A lot has happened with Pride in Finland since the LGBTQ movement started to get organised in the 60s. Growing from the “Liberation Day” events in Helsinki to Pride festivals in the mid 90s, held in only one city per year, Finland now has several Pride festivals spread out around the country. Amongst these are Helsinki Pride, the largest Pride festival in Finland, North Pride in Oulu, and Tampere Pride.
Even though Finland is a quite safe country for LGBTQ people, from a global perspective, there are still occasional incidents involving homophobic violence. In 2010 a group of men attacked the Helsinki Pride Parade with pepper spray and tear gas. Three men were indicted for 88 counts of assault, possession of an object or substance which can be used to harm another person, 71 counts of violation against freedom of political action, and prevention of assembly. In the police investigation it became apparent that the attackers had ties to the extreme right neo-nazi movement.

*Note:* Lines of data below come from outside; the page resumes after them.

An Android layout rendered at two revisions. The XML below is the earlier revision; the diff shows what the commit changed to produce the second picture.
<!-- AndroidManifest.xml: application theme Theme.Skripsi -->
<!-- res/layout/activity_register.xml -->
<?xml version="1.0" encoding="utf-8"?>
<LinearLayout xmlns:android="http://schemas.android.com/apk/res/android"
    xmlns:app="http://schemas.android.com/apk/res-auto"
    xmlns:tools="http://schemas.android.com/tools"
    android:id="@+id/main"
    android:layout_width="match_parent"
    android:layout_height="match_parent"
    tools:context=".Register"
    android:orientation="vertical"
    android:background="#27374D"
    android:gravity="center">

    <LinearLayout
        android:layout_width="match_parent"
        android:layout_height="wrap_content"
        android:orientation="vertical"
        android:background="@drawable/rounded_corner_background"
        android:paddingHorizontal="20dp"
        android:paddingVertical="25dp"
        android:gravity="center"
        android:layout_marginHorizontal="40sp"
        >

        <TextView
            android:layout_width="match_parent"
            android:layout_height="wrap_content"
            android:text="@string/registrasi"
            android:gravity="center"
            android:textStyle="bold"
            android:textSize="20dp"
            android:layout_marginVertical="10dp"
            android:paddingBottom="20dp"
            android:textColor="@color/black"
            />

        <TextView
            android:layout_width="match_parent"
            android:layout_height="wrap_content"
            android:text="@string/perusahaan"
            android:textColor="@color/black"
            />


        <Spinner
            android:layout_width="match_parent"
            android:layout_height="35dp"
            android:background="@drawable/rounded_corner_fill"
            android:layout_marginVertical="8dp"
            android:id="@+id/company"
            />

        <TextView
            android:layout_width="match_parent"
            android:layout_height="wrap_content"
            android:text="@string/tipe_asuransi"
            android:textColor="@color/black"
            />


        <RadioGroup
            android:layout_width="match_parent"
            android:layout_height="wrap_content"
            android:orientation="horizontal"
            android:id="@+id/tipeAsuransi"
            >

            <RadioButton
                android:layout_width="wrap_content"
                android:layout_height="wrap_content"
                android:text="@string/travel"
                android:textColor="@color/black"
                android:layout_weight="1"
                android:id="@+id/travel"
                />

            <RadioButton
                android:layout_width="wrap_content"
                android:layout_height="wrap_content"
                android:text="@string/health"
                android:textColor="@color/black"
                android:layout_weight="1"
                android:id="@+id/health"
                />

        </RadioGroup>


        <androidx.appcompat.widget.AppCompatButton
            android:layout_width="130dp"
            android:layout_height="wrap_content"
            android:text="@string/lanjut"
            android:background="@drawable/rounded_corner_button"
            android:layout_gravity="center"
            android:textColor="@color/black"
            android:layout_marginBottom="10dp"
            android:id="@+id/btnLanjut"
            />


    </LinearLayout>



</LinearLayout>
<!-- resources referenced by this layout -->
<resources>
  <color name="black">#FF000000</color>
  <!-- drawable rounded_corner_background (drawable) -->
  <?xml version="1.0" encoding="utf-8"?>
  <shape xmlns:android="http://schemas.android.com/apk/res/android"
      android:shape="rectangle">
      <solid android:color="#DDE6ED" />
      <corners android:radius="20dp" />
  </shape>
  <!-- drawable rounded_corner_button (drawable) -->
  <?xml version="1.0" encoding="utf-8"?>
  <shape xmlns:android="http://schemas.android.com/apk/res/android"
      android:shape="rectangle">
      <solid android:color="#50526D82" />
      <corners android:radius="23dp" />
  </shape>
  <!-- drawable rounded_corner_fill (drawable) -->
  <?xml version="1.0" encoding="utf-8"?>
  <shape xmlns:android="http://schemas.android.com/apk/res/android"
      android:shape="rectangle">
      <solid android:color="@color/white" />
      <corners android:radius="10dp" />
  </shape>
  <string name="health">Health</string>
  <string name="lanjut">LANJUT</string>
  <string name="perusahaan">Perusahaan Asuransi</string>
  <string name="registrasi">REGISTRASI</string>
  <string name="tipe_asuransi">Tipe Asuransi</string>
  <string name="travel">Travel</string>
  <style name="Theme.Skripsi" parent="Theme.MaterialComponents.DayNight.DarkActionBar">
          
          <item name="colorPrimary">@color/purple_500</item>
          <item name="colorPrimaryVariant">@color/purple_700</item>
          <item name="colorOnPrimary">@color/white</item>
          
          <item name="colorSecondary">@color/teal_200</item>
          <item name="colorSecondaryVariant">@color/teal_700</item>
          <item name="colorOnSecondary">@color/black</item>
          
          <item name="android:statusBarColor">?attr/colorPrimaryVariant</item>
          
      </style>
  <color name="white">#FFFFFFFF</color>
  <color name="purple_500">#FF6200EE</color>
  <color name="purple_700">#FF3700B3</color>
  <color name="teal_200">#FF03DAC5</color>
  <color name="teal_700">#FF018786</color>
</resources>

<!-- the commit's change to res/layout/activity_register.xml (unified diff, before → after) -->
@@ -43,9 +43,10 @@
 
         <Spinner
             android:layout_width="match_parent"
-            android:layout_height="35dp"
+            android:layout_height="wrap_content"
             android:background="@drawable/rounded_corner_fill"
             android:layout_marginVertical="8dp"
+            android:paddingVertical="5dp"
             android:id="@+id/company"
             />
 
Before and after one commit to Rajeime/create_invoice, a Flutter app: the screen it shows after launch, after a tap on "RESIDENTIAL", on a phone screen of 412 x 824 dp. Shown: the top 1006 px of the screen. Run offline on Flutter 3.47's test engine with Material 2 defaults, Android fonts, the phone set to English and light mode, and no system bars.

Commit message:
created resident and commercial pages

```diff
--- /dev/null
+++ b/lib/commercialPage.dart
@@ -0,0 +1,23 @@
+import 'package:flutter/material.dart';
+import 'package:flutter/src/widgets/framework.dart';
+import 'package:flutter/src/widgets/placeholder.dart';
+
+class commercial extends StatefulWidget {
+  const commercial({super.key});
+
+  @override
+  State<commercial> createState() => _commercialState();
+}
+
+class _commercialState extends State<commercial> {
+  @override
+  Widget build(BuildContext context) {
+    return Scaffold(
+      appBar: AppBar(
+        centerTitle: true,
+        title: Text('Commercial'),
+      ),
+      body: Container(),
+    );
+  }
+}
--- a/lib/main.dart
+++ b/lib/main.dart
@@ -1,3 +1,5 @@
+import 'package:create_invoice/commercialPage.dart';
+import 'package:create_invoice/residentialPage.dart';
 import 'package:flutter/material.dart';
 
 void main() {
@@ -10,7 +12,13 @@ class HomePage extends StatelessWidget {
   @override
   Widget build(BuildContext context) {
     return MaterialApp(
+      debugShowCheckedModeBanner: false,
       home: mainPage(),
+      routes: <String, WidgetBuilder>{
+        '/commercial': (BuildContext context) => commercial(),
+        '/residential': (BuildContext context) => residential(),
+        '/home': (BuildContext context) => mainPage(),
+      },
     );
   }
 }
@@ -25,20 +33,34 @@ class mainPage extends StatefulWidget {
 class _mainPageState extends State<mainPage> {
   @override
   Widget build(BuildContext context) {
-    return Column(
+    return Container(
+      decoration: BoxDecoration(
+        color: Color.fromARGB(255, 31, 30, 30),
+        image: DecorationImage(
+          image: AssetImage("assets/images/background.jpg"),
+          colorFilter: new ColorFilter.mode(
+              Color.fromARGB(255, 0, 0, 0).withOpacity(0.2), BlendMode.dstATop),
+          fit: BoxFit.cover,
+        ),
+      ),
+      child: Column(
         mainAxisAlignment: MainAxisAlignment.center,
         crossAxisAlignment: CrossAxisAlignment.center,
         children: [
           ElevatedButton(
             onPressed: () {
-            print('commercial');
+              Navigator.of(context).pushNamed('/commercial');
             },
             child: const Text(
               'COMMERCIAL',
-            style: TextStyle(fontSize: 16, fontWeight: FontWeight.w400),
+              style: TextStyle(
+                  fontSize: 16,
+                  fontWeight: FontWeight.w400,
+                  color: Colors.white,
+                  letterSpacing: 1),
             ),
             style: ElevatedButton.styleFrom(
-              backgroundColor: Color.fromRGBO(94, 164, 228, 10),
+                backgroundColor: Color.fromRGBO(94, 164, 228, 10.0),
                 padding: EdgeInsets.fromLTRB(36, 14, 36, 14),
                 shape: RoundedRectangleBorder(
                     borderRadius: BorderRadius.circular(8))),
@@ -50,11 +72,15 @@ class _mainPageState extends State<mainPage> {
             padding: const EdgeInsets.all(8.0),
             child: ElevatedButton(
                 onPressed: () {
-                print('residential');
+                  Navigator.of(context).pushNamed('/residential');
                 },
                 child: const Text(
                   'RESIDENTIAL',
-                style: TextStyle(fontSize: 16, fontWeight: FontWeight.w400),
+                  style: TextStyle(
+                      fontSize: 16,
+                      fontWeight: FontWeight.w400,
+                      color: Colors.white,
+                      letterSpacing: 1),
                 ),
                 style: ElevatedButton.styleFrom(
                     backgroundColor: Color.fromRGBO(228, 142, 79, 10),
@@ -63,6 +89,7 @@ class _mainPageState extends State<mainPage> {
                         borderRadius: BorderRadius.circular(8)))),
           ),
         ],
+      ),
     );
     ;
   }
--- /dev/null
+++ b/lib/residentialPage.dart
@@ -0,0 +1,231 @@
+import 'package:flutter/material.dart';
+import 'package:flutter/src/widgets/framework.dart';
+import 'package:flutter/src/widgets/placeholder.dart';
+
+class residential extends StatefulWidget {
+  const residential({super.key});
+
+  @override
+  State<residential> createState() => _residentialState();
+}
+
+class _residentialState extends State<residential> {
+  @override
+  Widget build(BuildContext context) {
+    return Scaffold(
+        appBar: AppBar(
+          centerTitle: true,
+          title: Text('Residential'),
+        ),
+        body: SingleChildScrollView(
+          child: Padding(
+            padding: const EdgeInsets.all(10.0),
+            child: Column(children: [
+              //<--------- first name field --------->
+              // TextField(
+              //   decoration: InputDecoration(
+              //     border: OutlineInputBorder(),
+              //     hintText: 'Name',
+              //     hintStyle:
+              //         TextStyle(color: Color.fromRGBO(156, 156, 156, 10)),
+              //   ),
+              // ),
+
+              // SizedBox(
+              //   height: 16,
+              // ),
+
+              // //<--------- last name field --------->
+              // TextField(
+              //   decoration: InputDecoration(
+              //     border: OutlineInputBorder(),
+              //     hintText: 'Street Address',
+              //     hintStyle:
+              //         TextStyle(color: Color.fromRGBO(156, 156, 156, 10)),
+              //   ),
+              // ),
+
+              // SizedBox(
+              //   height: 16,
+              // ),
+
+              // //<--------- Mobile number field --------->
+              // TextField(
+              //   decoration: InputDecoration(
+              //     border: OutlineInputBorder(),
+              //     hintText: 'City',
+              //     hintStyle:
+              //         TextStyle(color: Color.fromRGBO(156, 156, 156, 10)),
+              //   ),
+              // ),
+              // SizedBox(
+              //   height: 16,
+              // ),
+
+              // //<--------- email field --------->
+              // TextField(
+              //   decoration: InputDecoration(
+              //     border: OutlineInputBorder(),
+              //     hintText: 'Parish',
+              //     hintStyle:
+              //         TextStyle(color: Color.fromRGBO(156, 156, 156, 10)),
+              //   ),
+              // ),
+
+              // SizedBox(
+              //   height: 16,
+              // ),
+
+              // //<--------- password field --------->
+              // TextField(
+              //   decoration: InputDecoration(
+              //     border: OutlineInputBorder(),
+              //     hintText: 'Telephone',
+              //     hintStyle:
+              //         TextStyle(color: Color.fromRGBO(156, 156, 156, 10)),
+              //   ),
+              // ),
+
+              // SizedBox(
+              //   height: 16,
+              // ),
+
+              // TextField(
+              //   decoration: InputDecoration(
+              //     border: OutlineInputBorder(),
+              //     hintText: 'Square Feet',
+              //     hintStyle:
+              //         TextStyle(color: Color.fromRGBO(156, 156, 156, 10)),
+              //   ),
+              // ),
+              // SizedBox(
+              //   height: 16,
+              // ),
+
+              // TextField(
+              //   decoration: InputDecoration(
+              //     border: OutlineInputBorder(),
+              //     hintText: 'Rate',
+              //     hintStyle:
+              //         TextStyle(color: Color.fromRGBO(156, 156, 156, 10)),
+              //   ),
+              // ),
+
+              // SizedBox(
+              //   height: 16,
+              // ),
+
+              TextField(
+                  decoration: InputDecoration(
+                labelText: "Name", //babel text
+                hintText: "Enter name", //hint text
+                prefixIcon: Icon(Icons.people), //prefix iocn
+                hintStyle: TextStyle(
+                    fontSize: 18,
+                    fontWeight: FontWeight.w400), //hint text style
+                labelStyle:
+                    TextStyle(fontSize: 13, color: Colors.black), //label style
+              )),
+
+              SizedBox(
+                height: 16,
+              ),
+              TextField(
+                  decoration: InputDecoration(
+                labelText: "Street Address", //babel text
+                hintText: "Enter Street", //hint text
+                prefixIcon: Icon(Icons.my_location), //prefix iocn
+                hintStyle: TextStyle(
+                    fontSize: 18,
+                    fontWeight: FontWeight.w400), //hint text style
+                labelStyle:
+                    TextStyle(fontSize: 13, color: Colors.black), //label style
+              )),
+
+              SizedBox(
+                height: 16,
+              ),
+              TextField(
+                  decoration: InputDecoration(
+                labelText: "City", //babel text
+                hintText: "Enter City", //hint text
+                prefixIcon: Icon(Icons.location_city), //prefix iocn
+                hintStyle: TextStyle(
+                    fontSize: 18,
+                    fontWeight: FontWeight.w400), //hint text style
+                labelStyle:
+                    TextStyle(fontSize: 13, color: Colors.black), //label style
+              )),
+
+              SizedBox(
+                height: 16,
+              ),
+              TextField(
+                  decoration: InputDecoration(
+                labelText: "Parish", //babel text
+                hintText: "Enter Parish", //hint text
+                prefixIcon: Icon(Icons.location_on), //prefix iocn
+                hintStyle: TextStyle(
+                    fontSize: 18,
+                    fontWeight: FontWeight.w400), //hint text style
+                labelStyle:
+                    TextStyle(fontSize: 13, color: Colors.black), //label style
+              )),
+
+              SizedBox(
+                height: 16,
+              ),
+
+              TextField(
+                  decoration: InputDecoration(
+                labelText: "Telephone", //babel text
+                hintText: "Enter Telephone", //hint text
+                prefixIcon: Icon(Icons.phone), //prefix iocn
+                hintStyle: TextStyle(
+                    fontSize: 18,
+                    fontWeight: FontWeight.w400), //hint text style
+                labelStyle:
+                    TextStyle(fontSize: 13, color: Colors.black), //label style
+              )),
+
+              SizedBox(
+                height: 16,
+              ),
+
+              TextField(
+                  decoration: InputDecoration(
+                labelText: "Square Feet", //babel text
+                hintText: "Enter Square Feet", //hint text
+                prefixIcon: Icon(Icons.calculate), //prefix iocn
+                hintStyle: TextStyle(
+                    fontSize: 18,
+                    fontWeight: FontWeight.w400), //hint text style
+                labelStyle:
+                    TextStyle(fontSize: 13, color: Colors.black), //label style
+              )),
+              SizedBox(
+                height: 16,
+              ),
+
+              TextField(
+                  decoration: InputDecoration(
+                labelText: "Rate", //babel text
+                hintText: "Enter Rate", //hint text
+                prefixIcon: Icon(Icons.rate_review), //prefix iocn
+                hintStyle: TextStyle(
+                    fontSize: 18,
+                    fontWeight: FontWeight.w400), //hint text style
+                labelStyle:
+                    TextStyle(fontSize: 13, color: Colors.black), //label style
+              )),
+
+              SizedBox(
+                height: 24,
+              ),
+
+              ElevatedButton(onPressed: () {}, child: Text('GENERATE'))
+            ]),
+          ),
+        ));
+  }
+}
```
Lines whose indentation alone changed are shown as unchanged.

Since the attack the security measures for the parade have been increased, but it has also increased the number of people participating in the parade. The parade has grown from five thousand people who wanted to show their support for LGBTQ rights in 2010 to seven thousand in 2011. The attack was a reminder that LGBTQ rights and the freedom of assembly aren’t to be taken for granted, not in Finland, not anywhere.